START RECORDS FOR THE TASK

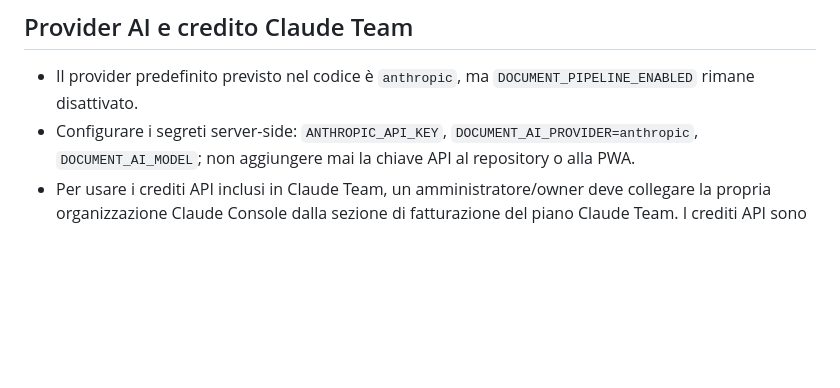
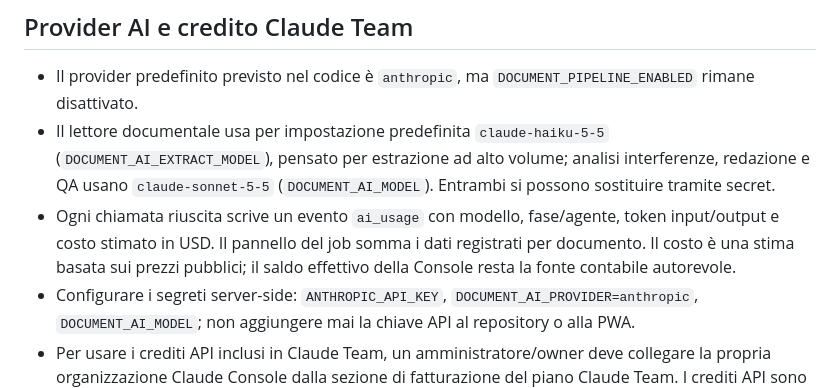
Before and after one commit to leo12testa-jpg/SafetyChecklist, a Markdown page: docs/AGENTI_CLOUD_DUVRI.md, the part around the change. Rendered like a GitHub page; blank space fills up the shorter version.

Commit message:
docs: document agent model split and API cost estimation

```diff
--- a/docs/AGENTI_CLOUD_DUVRI.md
+++ b/docs/AGENTI_CLOUD_DUVRI.md
@@ -125,6 +125,8 @@ L'uso di OpenAI via API comporta costi API potenzialmente separati dall'abboname
 ## Provider AI e credito Claude Team
 
 - Il provider predefinito previsto nel codice è `anthropic`, ma `DOCUMENT_PIPELINE_ENABLED` rimane disattivato.
+- Il lettore documentale usa per impostazione predefinita `claude-haiku-5-5` (`DOCUMENT_AI_EXTRACT_MODEL`), pensato per estrazione ad alto volume; analisi interferenze, redazione e QA usano `claude-sonnet-5-5` (`DOCUMENT_AI_MODEL`). Entrambi si possono sostituire tramite secret.
+- Ogni chiamata riuscita scrive un evento `ai_usage` con modello, fase/agente, token input/output e costo stimato in USD. Il pannello del job somma i dati registrati per documento. Il costo è una stima basata sui prezzi pubblici; il saldo effettivo della Console resta la fonte contabile autorevole.
 - Configurare i segreti server-side: `ANTHROPIC_API_KEY`, `DOCUMENT_AI_PROVIDER=anthropic`, `DOCUMENT_AI_MODEL`; non aggiungere mai la chiave API al repository o alla PWA.
 - Per usare i crediti API inclusi in Claude Team, un amministratore/owner deve collegare la propria organizzazione Claude Console dalla sezione di fatturazione del piano Claude Team. I crediti API sono separati dai limiti d'uso della chat e di Claude Code; sono condivisi a livello di organizzazione e possono cessare quando il credito è esaurito.
 - Testare la pipeline su allegati non sensibili in ambiente isolato e verificare i crediti/consumo prima di considerare qualunque dato reale.
```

END RECORDS FOR THE TASK

:: WHAT IS NEEDED ::
Extract all the data above exactly, excluding every picture.

:: RESULT OF THE TASK ::
Before and after one commit to leo12testa-jpg/SafetyChecklist, a Markdown page: docs/AGENTI_CLOUD_DUVRI.md, the part around the change. Rendered like a GitHub page; blank space fills up the shorter version.

Commit message:
docs: document agent model split and API cost estimation

```diff
--- a/docs/AGENTI_CLOUD_DUVRI.md
+++ b/docs/AGENTI_CLOUD_DUVRI.md
@@ -125,6 +125,8 @@ L'uso di OpenAI via API comporta costi API potenzialmente separati dall'abboname
 ## Provider AI e credito Claude Team
 
 - Il provider predefinito previsto nel codice è `anthropic`, ma `DOCUMENT_PIPELINE_ENABLED` rimane disattivato.
+- Il lettore documentale usa per impostazione predefinita `claude-haiku-5-5` (`DOCUMENT_AI_EXTRACT_MODEL`), pensato per estrazione ad alto volume; analisi interferenze, redazione e QA usano `claude-sonnet-5-5` (`DOCUMENT_AI_MODEL`). Entrambi si possono sostituire tramite secret.
+- Ogni chiamata riuscita scrive un evento `ai_usage` con modello, fase/agente, token input/output e costo stimato in USD. Il pannello del job somma i dati registrati per documento. Il costo è una stima basata sui prezzi pubblici; il saldo effettivo della Console resta la fonte contabile autorevole.
 - Configurare i segreti server-side: `ANTHROPIC_API_KEY`, `DOCUMENT_AI_PROVIDER=anthropic`, `DOCUMENT_AI_MODEL`; non aggiungere mai la chiave API al repository o alla PWA.
 - Per usare i crediti API inclusi in Claude Team, un amministratore/owner deve collegare la propria organizzazione Claude Console dalla sezione di fatturazione del piano Claude Team. I crediti API sono separati dai limiti d'uso della chat e di Claude Code; sono condivisi a livello di organizzazione e possono cessare quando il credito è esaurito.
 - Testare la pipeline su allegati non sensibili in ambiente isolato e verificare i crediti/consumo prima di considerare qualunque dato reale.
```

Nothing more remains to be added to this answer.